(Modification records)
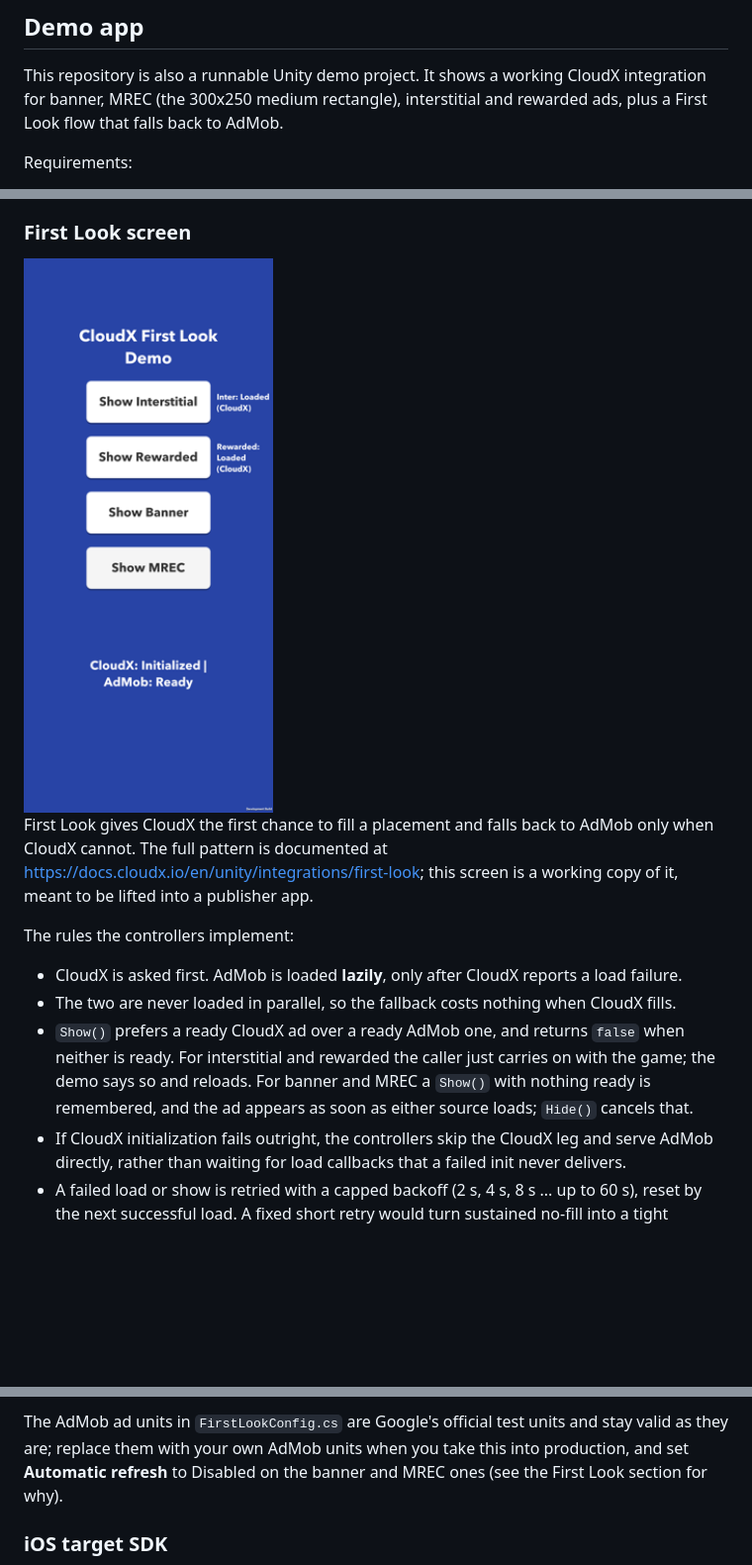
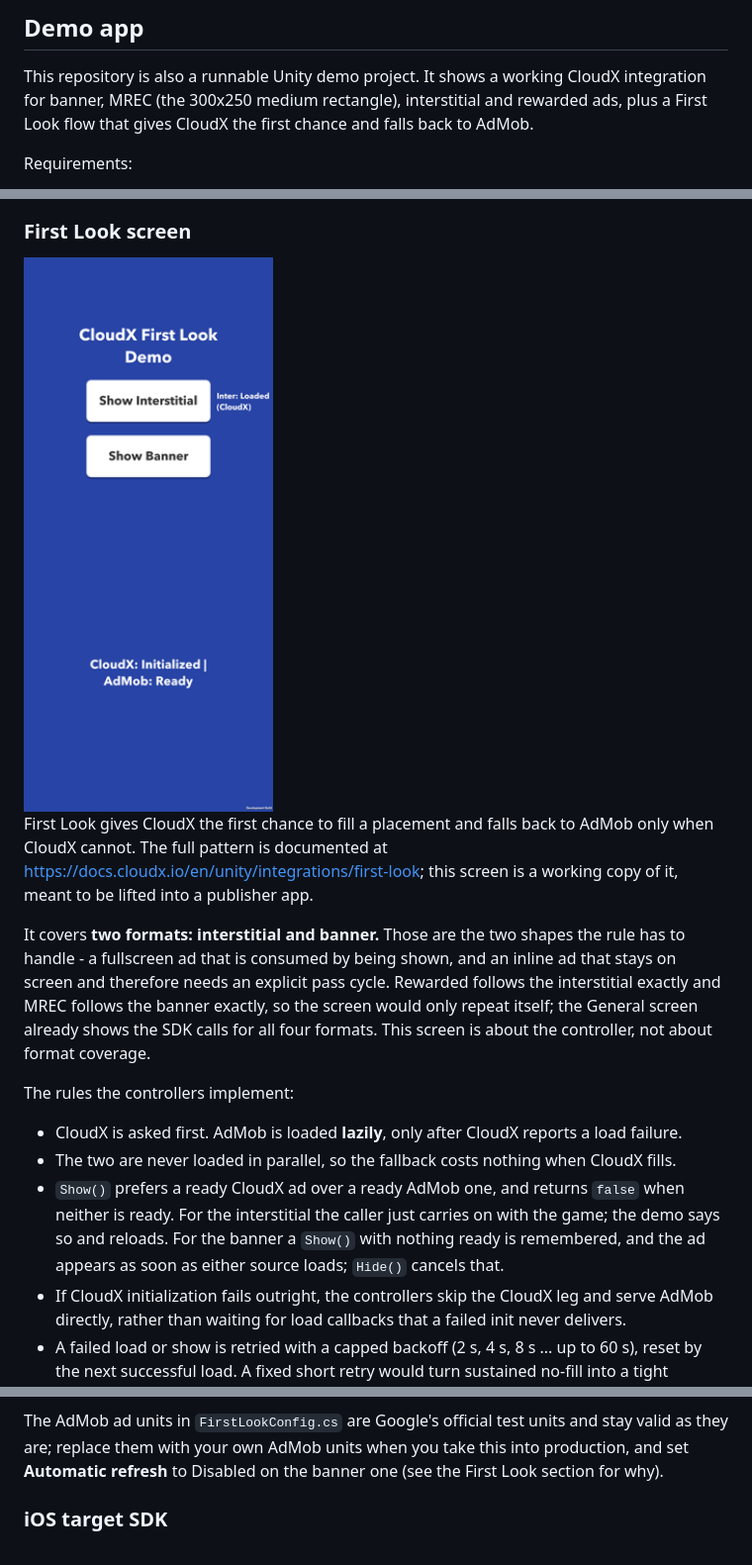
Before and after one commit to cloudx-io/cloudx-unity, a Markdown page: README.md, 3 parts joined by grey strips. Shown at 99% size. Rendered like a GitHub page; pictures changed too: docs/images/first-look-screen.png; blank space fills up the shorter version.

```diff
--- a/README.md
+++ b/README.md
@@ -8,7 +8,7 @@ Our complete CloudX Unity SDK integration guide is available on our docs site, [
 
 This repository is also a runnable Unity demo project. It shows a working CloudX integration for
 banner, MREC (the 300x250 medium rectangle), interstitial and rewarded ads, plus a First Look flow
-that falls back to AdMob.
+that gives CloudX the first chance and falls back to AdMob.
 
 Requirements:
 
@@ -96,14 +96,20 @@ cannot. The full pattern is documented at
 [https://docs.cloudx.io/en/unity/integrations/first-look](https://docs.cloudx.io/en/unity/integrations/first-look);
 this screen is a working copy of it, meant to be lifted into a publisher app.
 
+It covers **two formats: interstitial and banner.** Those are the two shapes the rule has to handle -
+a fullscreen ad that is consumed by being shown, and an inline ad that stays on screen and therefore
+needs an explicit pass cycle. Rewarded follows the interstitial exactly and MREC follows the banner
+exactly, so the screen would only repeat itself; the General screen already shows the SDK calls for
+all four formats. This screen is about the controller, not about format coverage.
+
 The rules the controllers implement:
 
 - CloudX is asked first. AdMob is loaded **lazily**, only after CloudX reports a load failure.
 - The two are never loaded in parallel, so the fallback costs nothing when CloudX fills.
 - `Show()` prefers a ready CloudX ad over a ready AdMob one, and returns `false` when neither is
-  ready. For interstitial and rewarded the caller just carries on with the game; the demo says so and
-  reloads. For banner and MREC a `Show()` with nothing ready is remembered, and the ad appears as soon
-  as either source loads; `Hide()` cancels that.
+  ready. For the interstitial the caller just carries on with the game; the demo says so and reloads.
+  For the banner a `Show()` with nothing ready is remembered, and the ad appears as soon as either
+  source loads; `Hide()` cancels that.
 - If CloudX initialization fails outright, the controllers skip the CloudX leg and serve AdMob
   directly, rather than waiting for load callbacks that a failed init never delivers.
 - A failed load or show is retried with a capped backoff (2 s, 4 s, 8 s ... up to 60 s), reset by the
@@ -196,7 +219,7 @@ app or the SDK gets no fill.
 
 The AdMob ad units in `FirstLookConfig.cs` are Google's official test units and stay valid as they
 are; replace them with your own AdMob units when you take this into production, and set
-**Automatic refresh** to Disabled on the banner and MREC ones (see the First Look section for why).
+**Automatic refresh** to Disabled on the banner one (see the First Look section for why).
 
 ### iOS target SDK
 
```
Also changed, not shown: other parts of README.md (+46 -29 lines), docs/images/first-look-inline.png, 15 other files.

## What needs to be done
If a line above holds the string "banner", return it as it stands.

## Result
 banner, MREC (the 300x250 medium rectangle), interstitial and rewarded ads, plus a First Look flow
+It covers **two formats: interstitial and banner.** Those are the two shapes the rule has to handle -
+needs an explicit pass cycle. Rewarded follows the interstitial exactly and MREC follows the banner
-  reloads. For banner and MREC a `Show()` with nothing ready is remembered, and the ad appears as soon
+  For the banner a `Show()` with nothing ready is remembered, and the ad appears as soon as either
-**Automatic refresh** to Disabled on the banner and MREC ones (see the First Look section for why).
+**Automatic refresh** to Disabled on the banner one (see the First Look section for why).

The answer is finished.